- The Times article says giving workers more choice and the chance to spend more time with family and cutting out commutes can be a good thing. It also saves money on real estate and means employers can hire talent around the globe.
- However, the Times reports, an academic research study found that the employees who chose to continue working in the office often end up feeling "lonely and disconnected," a somewhat unexpected telecommuting by-product.
Professors from George Mason University and Boston College, whose work appears in latest edition of The Academy of Management Discoveries, studied a Fortune 100 company in Silicon Valley that freely allowed off-site work. Many of the employees who primarily chose "face time" in the office reported doing so for "desired social interaction," but those opportunities were far and few between with so many of their peers choosing to work remotely.
“The office essentially became this isolated wasteland,” Kevin W. Rockmann, an associate management professor at George Mason, told the Times.
According to his study, the work-from-home trend at this specific company became "contagious," as many of those who chose that path really didn't "want or need" to work from home, the Times reports, adding that the research found one manager who said that “in some ways, teamwork no longer existed” at the company.

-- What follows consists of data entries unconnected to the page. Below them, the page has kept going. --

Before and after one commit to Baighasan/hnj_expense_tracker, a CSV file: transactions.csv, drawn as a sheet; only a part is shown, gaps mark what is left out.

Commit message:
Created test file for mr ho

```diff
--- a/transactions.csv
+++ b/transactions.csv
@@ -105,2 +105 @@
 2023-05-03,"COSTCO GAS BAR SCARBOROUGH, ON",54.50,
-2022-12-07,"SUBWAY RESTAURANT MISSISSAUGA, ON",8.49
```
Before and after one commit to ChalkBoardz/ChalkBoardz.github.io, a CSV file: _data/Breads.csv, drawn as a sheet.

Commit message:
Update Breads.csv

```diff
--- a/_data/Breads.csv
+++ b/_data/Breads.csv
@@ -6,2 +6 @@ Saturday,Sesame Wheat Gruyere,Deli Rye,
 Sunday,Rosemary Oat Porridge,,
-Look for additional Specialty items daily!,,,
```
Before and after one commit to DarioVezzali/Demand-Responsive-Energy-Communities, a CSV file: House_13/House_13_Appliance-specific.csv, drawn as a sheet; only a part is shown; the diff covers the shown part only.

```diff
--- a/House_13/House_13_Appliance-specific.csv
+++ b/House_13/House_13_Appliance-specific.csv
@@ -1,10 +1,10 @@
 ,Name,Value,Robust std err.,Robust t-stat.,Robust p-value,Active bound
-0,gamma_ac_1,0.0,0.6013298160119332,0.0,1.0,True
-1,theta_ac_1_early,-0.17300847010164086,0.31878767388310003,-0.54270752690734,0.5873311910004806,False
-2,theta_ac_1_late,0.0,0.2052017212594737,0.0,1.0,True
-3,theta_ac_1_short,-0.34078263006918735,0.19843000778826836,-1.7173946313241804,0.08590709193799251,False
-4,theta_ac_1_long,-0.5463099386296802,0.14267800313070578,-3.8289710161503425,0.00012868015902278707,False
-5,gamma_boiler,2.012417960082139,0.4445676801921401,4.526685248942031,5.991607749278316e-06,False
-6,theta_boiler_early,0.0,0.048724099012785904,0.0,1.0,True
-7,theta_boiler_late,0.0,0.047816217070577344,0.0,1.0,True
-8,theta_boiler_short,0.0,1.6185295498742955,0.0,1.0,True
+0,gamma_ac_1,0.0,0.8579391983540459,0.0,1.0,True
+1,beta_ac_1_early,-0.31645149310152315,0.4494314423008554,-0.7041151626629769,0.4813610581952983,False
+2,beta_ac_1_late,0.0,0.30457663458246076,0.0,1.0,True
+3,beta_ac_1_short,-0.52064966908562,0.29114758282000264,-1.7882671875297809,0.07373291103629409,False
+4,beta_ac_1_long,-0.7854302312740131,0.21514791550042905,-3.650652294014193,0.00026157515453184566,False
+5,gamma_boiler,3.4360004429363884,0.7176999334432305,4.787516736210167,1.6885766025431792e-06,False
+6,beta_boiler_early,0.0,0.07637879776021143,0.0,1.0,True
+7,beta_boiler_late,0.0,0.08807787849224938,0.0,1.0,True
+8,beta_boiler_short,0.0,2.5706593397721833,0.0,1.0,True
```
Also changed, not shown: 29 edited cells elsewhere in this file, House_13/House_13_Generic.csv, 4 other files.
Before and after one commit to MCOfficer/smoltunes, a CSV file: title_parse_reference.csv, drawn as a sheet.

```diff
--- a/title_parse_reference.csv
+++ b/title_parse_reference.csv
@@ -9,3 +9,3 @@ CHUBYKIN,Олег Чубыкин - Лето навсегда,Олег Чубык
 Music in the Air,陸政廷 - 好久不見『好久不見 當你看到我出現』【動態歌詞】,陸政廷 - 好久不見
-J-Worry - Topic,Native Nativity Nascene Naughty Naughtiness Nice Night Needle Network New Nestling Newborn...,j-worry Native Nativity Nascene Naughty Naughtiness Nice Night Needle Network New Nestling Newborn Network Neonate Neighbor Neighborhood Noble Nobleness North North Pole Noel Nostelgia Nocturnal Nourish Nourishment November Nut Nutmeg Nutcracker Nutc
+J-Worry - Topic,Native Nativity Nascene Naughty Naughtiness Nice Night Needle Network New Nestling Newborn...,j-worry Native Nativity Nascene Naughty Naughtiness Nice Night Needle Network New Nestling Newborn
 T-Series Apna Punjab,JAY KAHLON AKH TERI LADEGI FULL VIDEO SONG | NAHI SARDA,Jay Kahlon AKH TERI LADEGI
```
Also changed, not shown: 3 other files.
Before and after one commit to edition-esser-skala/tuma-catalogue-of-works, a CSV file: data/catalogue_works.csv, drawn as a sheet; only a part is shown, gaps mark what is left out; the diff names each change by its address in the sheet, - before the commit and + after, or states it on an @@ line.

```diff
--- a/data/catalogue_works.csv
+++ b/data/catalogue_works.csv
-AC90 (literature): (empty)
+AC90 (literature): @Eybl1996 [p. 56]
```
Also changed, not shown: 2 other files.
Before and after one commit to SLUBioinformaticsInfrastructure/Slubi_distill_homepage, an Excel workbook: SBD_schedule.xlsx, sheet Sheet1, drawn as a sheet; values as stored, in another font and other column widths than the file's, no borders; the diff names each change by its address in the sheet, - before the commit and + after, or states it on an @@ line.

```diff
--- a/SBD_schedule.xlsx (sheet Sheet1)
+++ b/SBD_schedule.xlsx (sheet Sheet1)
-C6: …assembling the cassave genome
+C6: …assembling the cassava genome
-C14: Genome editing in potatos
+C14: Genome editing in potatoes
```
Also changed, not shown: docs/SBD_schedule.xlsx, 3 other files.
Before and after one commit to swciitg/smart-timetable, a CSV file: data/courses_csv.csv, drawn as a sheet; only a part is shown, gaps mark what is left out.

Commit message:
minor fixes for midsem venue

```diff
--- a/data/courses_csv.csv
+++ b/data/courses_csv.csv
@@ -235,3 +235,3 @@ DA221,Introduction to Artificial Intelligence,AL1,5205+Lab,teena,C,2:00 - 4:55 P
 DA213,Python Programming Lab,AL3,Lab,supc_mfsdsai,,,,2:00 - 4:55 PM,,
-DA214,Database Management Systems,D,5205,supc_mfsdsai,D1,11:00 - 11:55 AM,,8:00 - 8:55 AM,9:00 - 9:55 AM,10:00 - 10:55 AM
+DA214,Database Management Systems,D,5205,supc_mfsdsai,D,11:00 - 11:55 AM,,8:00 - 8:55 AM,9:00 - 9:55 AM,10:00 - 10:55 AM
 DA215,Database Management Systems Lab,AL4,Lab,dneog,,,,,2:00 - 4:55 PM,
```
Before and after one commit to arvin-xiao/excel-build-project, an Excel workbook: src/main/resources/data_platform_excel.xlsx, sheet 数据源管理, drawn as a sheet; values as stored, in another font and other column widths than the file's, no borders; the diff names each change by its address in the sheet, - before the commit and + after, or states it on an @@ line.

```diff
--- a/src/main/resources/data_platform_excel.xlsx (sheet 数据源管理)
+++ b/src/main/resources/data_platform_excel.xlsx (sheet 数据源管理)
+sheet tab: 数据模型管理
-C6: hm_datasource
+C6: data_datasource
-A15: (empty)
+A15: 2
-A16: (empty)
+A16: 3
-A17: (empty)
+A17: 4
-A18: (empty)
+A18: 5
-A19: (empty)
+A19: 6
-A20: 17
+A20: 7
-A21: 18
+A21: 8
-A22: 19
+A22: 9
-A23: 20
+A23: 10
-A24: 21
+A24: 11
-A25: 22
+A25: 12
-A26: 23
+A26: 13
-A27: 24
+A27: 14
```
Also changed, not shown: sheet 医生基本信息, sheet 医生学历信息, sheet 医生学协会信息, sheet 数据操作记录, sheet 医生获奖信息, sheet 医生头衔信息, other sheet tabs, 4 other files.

Rockmann told the Times that the study is not meant to be dissuade telecommuting, but employers should consider the what might happen to team unity, collaboration and other desirable workforce traits. Technology in the form of video chatting can help lessen the negative impact, the Times reports.